Read through the data below and state how many of its lines contain the word "setError", adding nothing.

START Input data

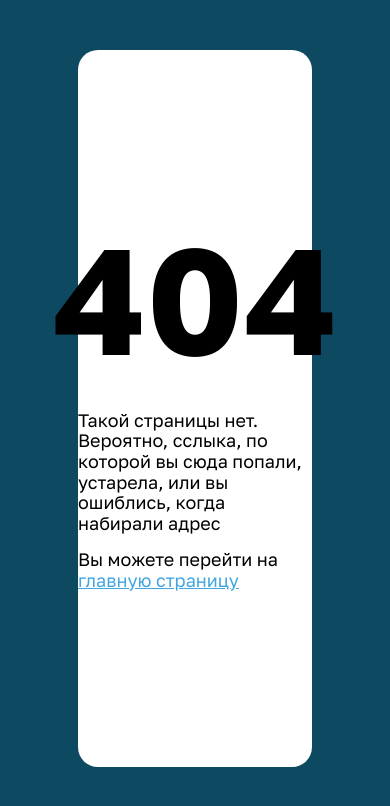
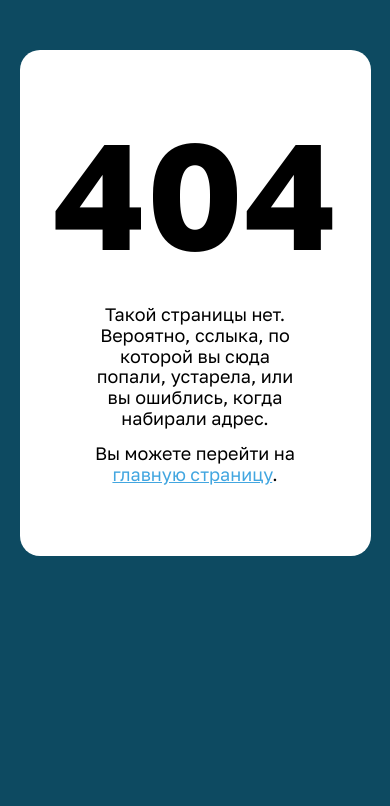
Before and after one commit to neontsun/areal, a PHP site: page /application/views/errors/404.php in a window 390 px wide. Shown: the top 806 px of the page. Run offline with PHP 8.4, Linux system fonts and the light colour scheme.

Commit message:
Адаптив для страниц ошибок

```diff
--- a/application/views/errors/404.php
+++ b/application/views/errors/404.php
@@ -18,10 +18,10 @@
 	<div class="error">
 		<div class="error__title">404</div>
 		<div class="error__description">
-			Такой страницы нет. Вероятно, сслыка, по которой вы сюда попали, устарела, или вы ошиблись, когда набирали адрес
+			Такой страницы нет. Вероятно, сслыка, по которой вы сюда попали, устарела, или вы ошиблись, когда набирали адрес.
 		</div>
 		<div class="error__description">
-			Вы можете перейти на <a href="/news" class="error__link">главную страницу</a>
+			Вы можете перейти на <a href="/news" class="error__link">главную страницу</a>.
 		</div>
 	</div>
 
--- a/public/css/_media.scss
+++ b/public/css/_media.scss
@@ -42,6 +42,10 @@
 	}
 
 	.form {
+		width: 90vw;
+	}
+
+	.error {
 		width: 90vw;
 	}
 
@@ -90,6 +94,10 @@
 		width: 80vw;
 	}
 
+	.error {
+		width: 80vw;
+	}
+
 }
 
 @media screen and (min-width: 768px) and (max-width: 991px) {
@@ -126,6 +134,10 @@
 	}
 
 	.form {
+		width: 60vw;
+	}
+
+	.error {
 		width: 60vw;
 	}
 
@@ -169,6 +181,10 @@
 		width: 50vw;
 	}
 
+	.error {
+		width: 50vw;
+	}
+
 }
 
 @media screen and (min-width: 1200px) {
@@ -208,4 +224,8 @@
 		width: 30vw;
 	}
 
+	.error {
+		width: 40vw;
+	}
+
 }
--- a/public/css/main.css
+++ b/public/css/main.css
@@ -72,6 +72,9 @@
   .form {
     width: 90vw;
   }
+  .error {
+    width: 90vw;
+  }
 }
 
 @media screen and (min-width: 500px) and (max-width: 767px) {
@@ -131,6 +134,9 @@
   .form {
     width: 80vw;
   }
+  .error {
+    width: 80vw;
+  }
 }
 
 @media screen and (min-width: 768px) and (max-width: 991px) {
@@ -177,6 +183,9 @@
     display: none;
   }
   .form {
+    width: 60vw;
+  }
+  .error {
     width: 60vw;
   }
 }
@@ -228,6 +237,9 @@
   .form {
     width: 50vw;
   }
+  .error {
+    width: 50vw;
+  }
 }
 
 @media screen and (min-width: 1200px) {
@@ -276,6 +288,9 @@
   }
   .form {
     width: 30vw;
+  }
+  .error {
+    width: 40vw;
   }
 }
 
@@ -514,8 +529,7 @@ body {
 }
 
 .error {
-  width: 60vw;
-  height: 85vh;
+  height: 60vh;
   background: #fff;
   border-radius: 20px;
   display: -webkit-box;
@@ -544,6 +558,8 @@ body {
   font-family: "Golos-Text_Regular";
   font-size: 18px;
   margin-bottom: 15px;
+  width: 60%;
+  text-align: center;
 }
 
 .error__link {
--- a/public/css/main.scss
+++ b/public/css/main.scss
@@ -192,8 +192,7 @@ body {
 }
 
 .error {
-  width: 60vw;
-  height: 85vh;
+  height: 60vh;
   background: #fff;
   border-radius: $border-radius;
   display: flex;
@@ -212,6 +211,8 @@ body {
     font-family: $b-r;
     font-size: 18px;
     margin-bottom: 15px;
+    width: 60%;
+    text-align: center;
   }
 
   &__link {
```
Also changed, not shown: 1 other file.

END Input data
START Input data

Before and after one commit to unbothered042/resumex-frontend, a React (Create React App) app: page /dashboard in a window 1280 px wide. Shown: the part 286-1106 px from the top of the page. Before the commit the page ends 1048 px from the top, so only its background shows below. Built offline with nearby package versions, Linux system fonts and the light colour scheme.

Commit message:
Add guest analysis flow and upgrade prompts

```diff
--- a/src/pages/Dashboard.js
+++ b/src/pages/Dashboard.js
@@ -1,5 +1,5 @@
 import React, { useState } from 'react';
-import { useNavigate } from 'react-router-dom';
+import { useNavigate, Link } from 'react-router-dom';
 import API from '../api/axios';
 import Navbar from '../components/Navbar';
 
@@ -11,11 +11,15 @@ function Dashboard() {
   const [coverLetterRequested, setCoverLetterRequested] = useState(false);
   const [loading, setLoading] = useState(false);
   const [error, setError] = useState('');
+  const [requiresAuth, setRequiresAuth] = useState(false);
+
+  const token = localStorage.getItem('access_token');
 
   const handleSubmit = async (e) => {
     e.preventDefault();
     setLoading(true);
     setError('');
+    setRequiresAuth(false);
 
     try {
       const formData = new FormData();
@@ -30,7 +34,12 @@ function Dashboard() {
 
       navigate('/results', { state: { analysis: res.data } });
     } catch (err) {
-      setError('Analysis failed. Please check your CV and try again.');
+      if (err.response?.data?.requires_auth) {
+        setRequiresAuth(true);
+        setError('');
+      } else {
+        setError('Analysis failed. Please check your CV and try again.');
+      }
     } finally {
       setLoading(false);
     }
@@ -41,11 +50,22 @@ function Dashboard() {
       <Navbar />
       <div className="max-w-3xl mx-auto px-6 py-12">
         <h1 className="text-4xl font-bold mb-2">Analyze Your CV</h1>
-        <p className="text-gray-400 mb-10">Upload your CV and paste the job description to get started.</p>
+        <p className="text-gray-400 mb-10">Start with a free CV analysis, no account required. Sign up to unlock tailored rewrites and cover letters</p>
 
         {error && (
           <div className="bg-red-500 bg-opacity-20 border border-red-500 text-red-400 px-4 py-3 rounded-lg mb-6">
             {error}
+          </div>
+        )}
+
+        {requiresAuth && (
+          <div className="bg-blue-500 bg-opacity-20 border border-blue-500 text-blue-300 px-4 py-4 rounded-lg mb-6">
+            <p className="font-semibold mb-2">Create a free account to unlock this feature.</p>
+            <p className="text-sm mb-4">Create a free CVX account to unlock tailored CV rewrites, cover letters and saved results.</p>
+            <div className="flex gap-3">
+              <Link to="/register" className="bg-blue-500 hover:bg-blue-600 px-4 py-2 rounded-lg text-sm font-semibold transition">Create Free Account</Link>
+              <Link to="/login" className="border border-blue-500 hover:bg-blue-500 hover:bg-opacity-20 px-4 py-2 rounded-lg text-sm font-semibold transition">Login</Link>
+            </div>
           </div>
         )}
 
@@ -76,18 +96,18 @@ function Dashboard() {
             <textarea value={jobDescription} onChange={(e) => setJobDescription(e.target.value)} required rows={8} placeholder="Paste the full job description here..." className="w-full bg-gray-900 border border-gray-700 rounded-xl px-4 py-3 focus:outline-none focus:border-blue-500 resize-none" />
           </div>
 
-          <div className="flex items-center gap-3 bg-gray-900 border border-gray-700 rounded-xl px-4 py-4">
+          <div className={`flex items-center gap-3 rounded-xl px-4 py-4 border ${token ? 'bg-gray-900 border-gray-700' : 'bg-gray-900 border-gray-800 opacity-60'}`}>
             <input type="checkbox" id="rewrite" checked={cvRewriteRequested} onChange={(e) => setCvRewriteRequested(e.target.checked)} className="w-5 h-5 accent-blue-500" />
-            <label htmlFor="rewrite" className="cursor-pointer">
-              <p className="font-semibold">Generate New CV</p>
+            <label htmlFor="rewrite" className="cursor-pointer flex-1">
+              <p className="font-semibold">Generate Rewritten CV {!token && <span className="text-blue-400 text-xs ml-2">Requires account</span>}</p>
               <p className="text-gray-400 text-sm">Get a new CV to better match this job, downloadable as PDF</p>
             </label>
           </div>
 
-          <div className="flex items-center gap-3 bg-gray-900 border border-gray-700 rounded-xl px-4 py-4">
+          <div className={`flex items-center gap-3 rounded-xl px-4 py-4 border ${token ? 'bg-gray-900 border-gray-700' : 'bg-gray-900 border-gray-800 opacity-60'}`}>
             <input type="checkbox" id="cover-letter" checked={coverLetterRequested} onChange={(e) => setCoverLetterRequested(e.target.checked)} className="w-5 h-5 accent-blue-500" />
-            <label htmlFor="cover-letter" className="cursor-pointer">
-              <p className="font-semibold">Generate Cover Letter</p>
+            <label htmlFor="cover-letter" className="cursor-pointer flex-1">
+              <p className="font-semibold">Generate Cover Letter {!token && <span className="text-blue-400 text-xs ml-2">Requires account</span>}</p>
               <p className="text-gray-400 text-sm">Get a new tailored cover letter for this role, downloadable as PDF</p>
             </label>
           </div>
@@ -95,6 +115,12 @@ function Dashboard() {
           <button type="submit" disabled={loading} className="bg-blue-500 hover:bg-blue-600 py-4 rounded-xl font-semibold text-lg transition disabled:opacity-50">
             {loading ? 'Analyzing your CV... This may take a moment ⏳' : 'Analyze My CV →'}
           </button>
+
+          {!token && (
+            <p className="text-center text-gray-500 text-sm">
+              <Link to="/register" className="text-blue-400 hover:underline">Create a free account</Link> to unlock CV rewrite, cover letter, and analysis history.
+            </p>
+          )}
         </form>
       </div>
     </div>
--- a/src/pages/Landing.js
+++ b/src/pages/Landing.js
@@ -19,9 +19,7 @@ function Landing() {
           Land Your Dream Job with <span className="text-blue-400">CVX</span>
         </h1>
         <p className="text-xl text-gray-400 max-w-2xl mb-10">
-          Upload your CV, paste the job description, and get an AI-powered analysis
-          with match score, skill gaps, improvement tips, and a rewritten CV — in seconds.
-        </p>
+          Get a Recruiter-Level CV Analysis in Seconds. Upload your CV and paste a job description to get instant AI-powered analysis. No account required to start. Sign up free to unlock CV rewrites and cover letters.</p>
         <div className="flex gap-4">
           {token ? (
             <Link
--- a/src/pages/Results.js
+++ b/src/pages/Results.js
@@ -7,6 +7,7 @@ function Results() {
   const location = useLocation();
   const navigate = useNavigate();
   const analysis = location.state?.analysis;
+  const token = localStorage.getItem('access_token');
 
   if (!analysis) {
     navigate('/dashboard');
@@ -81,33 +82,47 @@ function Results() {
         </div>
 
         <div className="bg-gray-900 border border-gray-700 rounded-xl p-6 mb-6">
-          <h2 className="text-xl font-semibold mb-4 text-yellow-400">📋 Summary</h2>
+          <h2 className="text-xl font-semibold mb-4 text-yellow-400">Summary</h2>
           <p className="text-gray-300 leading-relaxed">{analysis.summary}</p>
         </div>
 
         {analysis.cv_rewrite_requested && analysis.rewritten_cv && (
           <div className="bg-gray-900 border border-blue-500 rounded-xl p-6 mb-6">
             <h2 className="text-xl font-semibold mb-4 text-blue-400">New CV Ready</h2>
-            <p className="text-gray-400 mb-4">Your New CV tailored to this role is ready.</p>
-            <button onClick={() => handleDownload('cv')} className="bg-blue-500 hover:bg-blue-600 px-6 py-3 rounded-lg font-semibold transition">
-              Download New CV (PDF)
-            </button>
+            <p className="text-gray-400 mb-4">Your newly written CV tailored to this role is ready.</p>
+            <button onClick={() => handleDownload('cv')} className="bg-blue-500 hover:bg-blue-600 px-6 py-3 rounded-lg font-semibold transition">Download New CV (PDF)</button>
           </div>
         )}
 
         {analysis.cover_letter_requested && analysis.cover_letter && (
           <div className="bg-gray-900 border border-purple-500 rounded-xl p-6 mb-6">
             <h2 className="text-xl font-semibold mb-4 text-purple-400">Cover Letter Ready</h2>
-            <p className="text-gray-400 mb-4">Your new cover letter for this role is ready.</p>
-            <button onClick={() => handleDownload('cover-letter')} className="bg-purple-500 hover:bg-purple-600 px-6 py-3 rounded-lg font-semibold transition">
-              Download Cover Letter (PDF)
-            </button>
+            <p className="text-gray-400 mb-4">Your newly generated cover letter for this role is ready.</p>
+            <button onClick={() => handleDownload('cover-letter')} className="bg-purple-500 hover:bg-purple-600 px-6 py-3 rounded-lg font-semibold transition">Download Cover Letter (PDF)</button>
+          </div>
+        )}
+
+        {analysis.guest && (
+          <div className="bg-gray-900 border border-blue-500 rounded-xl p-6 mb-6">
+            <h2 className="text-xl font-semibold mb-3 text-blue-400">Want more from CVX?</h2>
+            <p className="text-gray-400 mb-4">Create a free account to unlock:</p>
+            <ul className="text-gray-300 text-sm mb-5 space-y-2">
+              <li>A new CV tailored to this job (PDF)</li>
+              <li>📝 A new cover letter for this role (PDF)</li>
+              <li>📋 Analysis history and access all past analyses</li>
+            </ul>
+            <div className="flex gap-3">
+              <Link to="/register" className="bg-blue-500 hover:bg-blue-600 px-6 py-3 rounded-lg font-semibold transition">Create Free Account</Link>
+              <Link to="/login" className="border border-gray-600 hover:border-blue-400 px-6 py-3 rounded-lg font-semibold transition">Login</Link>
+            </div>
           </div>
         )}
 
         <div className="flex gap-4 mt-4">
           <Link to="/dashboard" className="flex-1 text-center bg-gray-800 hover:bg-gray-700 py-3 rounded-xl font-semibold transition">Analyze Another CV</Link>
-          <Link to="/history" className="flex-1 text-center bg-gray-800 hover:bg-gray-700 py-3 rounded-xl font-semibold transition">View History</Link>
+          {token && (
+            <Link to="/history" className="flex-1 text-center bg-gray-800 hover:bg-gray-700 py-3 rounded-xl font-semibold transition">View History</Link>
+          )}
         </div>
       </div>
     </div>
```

END Input data

== Expected answer ==
5